- _Given information_:
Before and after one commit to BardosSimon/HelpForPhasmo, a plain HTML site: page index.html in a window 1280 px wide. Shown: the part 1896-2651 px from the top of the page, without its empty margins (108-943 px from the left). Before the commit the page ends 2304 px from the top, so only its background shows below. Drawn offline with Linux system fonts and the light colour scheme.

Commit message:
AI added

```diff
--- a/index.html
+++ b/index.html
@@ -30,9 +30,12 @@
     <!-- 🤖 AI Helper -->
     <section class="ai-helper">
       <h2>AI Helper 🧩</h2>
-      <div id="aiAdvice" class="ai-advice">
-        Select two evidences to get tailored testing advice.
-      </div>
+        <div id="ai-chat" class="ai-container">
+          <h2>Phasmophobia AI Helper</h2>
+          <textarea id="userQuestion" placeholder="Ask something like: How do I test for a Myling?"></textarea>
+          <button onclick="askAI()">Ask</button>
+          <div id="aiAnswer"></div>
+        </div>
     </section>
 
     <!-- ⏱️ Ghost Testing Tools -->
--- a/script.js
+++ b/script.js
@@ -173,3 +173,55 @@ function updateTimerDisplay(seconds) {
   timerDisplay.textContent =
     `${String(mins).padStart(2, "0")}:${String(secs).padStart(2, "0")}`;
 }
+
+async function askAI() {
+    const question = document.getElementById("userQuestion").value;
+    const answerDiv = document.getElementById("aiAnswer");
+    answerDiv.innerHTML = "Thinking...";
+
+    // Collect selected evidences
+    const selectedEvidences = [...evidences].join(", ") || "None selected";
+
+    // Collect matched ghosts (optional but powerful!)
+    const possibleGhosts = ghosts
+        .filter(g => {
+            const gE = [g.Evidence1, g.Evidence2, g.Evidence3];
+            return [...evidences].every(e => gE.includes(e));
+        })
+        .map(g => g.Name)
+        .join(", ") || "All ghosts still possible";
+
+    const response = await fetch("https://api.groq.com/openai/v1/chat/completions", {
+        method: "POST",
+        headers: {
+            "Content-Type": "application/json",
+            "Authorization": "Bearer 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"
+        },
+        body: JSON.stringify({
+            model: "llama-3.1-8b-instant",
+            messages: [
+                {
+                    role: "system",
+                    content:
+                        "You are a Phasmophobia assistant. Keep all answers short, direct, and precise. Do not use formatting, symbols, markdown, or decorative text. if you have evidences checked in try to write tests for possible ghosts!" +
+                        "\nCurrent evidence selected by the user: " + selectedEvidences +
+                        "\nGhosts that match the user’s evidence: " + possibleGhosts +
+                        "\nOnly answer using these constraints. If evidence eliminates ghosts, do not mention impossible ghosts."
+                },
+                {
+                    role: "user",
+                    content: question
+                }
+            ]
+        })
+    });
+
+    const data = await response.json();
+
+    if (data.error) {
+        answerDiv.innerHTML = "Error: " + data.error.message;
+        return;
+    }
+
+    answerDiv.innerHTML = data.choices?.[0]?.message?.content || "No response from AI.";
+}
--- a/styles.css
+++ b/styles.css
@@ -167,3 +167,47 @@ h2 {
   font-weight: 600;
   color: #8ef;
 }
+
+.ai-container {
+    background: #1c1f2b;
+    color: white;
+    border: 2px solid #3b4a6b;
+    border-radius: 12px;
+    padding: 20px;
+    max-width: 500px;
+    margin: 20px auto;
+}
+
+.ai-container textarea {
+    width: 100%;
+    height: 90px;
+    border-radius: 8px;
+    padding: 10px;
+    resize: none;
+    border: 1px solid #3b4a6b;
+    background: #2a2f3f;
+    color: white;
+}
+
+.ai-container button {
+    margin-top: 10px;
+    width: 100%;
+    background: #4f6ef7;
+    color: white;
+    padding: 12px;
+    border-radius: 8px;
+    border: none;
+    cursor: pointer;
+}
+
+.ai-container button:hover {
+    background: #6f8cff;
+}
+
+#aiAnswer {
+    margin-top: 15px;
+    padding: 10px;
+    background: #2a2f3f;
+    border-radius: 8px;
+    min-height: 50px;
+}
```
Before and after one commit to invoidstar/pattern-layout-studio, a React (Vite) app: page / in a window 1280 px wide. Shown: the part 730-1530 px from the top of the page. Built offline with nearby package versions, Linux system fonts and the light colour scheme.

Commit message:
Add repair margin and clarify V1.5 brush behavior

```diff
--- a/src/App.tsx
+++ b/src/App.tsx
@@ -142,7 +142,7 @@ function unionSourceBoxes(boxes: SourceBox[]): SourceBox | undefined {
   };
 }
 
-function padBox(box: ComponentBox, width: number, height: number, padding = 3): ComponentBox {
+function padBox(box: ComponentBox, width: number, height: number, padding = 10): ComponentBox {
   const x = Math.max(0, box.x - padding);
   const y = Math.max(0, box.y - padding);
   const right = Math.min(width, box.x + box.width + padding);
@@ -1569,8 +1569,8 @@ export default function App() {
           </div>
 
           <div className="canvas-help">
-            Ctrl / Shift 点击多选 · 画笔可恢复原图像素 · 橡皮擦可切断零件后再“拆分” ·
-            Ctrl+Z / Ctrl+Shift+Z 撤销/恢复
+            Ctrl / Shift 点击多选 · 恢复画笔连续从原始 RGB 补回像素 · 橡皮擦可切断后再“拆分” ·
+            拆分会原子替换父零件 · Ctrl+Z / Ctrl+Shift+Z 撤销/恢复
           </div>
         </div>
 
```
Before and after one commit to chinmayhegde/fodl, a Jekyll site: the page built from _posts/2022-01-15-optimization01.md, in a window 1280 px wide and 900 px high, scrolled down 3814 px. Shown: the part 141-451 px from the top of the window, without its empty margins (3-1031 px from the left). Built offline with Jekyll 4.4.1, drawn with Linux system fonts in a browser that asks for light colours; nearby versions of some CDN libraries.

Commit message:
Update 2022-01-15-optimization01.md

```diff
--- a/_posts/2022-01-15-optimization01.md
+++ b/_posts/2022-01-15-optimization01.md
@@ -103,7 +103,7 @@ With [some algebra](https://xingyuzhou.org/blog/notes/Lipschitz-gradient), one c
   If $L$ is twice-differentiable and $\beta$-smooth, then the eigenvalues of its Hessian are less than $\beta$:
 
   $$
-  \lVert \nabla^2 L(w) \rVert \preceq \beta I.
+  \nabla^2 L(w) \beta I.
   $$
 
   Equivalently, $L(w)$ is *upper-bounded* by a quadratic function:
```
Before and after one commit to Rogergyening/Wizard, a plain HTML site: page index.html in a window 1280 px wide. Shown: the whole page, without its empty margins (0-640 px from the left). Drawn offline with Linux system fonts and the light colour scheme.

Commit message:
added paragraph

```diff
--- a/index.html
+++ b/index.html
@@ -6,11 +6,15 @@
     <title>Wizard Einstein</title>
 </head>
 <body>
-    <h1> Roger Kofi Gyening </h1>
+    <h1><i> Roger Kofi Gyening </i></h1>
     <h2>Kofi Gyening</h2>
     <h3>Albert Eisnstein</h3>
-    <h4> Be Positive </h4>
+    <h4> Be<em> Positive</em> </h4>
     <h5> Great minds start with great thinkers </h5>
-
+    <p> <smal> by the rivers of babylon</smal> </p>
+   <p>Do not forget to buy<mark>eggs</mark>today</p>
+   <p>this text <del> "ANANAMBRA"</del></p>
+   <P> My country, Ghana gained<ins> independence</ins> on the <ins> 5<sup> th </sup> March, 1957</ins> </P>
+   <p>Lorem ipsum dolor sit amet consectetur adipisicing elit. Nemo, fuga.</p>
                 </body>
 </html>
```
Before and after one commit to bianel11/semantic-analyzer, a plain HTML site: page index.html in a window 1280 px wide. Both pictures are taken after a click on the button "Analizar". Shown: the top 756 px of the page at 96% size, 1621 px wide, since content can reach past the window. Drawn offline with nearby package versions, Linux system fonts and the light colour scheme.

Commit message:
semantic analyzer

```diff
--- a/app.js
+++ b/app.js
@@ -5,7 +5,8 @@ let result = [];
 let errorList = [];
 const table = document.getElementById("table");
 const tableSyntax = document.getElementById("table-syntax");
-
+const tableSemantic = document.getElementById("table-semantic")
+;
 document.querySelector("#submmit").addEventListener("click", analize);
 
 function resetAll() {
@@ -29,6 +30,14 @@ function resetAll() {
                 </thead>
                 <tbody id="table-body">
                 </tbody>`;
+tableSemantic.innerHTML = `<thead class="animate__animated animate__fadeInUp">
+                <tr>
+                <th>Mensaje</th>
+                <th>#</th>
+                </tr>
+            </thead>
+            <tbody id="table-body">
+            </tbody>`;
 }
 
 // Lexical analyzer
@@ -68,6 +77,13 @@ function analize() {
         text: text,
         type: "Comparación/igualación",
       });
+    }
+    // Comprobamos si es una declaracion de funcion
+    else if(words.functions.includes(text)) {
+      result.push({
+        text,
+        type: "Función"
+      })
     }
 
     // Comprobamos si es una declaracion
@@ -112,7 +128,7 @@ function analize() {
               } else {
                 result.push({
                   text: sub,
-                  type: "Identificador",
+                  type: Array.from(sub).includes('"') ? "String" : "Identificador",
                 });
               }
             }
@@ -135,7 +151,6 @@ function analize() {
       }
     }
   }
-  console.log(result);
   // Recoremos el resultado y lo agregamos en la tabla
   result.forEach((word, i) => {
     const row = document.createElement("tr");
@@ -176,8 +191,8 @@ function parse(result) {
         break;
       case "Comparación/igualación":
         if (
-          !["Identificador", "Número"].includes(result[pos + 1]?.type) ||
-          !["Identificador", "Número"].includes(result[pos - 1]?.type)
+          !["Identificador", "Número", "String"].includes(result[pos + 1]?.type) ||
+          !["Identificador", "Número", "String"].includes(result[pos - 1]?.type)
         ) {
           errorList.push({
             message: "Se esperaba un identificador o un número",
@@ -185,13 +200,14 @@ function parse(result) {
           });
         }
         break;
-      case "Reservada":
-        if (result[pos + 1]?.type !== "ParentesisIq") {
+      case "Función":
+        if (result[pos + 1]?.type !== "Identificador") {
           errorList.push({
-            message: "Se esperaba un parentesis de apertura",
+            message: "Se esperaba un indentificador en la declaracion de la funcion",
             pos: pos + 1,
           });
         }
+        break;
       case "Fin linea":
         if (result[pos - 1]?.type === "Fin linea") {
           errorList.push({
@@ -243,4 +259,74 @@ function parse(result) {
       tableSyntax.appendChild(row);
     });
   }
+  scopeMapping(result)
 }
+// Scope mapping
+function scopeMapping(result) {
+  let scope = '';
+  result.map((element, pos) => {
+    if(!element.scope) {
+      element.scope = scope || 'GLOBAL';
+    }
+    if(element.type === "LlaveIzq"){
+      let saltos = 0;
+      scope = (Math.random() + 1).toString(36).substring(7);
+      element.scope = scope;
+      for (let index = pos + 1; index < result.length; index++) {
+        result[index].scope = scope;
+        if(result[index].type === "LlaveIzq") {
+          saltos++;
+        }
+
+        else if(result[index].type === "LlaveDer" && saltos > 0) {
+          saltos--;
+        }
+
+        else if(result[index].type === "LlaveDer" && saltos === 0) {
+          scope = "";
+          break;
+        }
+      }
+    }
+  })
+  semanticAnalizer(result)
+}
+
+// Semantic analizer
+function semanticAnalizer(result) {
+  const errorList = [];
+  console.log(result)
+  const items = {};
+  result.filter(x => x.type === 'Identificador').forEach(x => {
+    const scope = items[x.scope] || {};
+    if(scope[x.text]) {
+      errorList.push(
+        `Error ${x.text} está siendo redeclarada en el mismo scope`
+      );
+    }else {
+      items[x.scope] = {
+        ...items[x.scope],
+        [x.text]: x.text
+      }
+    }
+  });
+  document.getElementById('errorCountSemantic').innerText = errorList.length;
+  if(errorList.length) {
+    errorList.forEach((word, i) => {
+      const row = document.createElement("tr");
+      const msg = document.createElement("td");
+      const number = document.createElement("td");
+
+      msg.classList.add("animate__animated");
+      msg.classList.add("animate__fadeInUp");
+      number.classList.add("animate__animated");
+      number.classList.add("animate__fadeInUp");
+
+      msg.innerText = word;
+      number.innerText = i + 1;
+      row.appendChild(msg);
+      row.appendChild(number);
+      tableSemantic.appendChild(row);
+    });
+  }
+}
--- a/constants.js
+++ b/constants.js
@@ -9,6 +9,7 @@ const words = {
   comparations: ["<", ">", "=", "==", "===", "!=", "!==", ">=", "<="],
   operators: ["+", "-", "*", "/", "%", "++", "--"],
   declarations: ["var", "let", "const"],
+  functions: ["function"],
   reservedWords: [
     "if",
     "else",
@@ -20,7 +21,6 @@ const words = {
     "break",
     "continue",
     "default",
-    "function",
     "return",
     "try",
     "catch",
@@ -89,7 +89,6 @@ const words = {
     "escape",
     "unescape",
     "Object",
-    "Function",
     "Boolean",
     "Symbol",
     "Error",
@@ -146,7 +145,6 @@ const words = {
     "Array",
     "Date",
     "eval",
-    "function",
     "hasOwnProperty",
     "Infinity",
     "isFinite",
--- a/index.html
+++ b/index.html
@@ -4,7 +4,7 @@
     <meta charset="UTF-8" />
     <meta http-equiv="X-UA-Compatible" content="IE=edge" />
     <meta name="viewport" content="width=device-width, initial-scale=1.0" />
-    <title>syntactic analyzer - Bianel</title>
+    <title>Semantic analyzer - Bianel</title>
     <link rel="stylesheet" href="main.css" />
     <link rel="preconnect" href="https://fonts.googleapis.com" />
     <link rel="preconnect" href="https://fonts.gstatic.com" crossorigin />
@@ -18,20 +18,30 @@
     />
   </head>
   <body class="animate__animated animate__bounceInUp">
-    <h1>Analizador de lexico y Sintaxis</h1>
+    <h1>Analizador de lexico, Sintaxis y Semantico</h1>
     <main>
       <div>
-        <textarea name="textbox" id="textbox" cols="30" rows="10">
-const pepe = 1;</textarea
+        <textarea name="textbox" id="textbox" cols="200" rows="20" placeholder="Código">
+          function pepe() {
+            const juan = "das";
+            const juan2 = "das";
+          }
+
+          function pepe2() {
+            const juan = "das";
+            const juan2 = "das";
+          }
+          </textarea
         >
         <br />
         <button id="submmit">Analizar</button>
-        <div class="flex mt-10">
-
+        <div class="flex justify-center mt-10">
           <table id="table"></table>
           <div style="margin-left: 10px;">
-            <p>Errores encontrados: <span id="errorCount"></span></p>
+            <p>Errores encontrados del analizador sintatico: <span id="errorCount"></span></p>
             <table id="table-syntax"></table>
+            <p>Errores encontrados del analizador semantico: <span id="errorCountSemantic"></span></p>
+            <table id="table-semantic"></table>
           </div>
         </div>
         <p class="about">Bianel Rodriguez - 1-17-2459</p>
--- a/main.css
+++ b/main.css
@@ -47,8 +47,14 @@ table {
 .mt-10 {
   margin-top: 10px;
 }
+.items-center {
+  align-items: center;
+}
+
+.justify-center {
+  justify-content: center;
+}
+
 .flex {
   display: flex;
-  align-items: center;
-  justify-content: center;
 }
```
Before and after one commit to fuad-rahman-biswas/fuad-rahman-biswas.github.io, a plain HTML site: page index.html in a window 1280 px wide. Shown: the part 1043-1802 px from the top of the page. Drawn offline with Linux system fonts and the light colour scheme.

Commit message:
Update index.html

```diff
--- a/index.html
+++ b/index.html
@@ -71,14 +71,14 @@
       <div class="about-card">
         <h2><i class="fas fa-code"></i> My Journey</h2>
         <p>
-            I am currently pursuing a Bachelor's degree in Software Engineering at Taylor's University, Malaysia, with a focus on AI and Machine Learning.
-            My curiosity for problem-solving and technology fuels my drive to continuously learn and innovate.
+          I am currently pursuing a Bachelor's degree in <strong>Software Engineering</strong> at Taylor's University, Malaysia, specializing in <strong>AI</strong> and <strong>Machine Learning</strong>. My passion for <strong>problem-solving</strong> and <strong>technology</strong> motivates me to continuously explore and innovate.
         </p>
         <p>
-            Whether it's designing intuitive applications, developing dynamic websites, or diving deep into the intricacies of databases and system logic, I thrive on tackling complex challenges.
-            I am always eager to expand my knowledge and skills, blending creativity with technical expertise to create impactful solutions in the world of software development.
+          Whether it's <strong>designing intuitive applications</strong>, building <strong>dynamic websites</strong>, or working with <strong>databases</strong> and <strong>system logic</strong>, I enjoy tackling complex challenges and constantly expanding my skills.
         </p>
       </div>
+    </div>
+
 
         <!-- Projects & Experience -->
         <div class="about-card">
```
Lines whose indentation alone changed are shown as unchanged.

- _Activity_:
Could you find every line in the records above that has the string "container" and copy it?

- _Task result_:
+        <div id="ai-chat" class="ai-container">
+.ai-container {
+.ai-container textarea {
+.ai-container button {
+.ai-container button:hover {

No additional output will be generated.